Institute of Genetic Medicine

Staff Profile

Dr David Llobet-Navas

Newcastle University Research Fellow


Personal Biography

David Llobet-Navàs (Lleida, 1980) obtained his degree in Biology (1999-2003, Universitat Autònoma de Barcelona, Barcelona). After a research internship he realized his PhD studies in the Institute of Biomedical Research in Lleida (IRB-Lleida) (2004-2009). In the laboratory of Xavier Matias-Guiu and Xavier Dolcet he was initiated in the study of molecular alterations involved in the development and progression of endometrial cancer. His work resulted in seven first-author publications in internationally recognized peer-reviewed journals and received, in 2010, a Premi Sant Jordi Award (August Pi i Sunyer Award of Biochemistry and Physiological Sciences) and the Extraordinary Doctorate Award to the best doctoral thesis by the University of Lleida.

During the course of his PhD he joined the laboratory of John C. Reed (The Sanford-Burnham Institute for Medical Research, 2007) and contributed to seminal studies deciphering the role of BCL-2, TRAF3 and TRAF2 in autoimmunity and Chronic Lymphocytic Leukaemia (CLL). To expand his scientific training he joined the laboratory of Jose Silva (Columbia University and The Mount Sinai School of Medicine, 2009-2015) where he studied the role of microRNAs in mammary gland development and cancer and worked in the identification of new tumour suppressors and breast cancer vulnerabilities by using genome-wide loss of function assays through pooled shRNA-miR screenings.

In 2016, thanks to an Independent Researcher Establishment Scheme Award, David has been recruited into the Institute of Genetic Medicine-Newcastle University where he has established his own group. Our work is currently funded by Newcastle University, the JGW-Patterson Foundation, The Academy of Medical Sciences and Fundacio La Marato de TV3.









Research Interests

To study the link between obesity and cancer development.


Recent studies indicate that 35% of the adult population (aged 20 years and older) worldwide is overweight (body mass index (BMI)=25 kg/m2 or greater), including 12% that is classified as obese (BMI >30 kg/m2). Obesity generates a profound economic burden beyond its evident health impact.

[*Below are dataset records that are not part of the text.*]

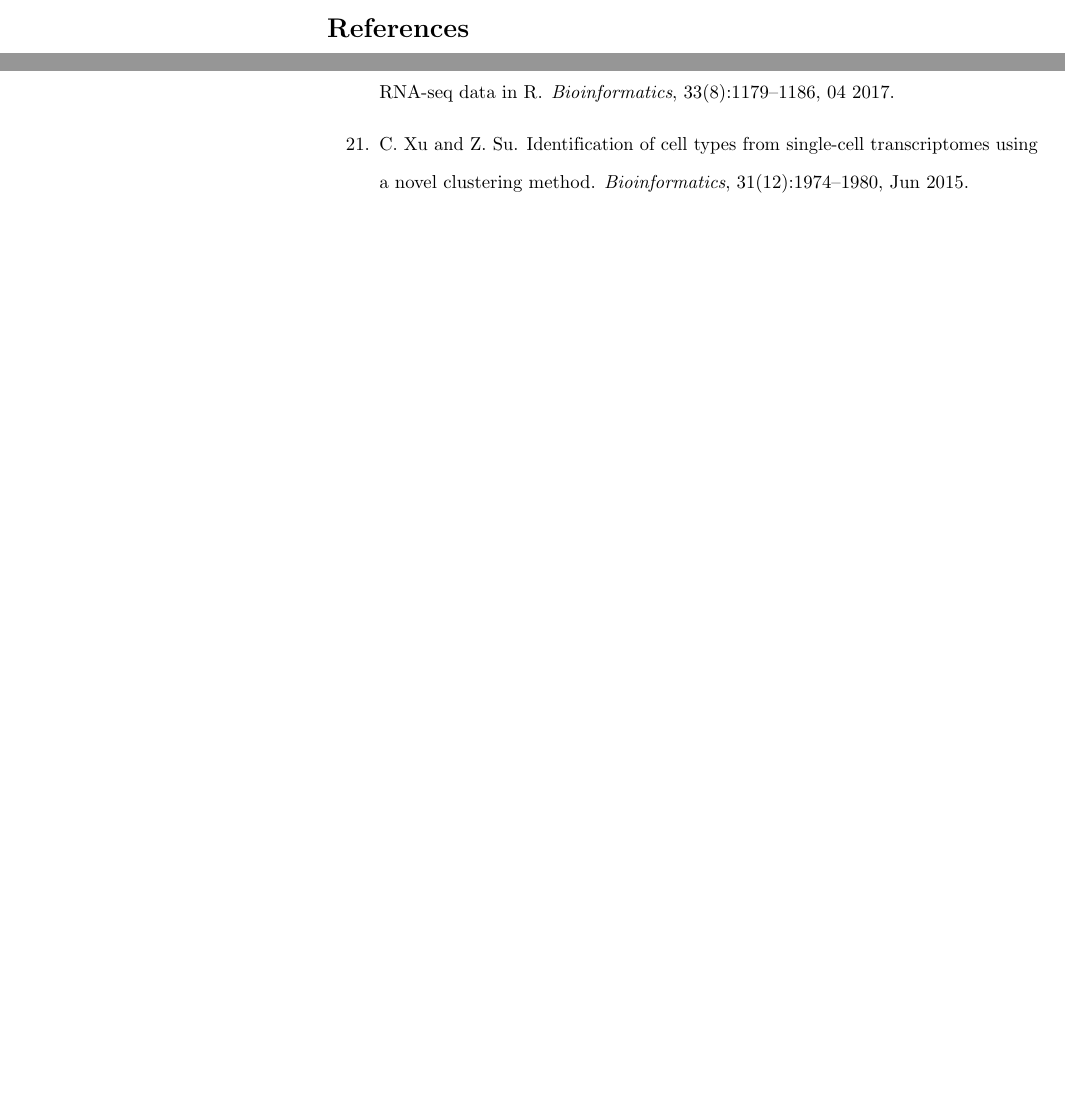
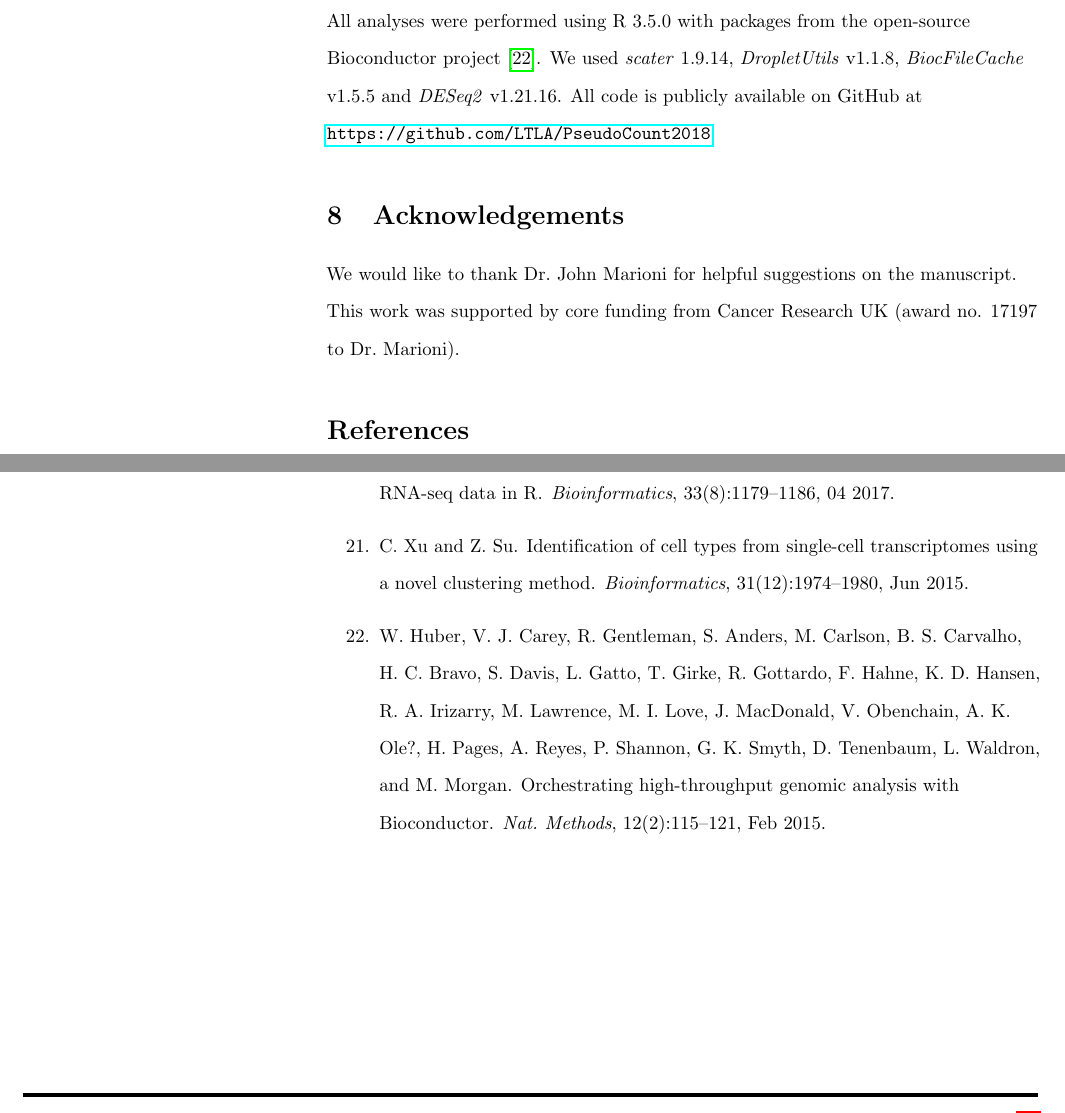
Before and after one commit to LTLA/PseudoCount2018, a LaTeX document (report/main.tex): two parts of pages 16 and 18 of 18, joined at a grey line, cut at the place of the change, the shorter picture padded with empty space. Compiled offline with pdfLaTeX.

Commit message:
Added gunk (acknowledgements, funding, etc.) at the end.

```diff
--- a/report/main.tex
+++ b/report/main.tex
@@ -550,6 +550,15 @@ The size factor for cell $i$ was defined as $\lambda_i$ after being scaled to a
 We applied the tested transformations -- square root, log, and VST -- to the normalized expression values, using a pseudo-count of 1 for the log$_2$-transformation and \code{fitType="mean"} for the \textit{DESeq2} VST.
 We then computed the mean of the transformed values in each group for each gene.
 
+\subsection{Implementation details}
+All analyses were performed using R 3.5.0 with packages from the open-source Bioconductor project \cite{huber2015orchestrating}.
+We used \textit{scater} 1.9.14, \textit{DropletUtils} v1.1.8, \textit{BiocFileCache} v1.5.5 and \textit{DESeq2} v1.21.16.
+All code is publicly available on GitHub at \url{https://github.com/LTLA/PseudoCount2018}.
+
+\section{Acknowledgements}
+We would like to thank Dr.\ John Marioni for helpful suggestions on the manuscript.
+This work was supported by core funding from Cancer Research UK (award no. 17197 to Dr.\ Marioni).
+
 \bibliography{ref}
 \bibliographystyle{unsrt}
 
```
Also changed, not shown: report/ref.bib (+11 -0 lines).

As per average, treatment of obesity and associated comorbidities ranges from 2 to 7% of total health care costs per country, making the healthcare expenditures for an obese person 25% higher compared to a person of normal weight at any given age.

Obesity is associated with increased risk of certain types of cancers (e.g., breast and endometrial) and epidemiological studies suggest that 3 to 6% of new cancer cases per year and 3 to 9% of cancer deaths are attributable to high BMI. These exceptional estimations underscore the dramatic impact of high BMI in tumorigenesis and provide a realistic cancer preventive strategy by modulating BMI.

Although the mechanistic processes that could explain the intimate relation between obesity and cancer are multiple, preventative strategies are still based on dietary modifications or exercise regimens. By implementing a multidisciplinary approach based on molecular and cellular techniques combined with genome-wide functional assays, computational analysis, mouse models and patient tissue sample analysis, my research group will investigate how specific genes (regular coding and non-coding genes, particularly microRNAs) regulate fat tissue homeostasis and simultaneously impact tumorigenic events to design novel and complementary therapeutic approaches.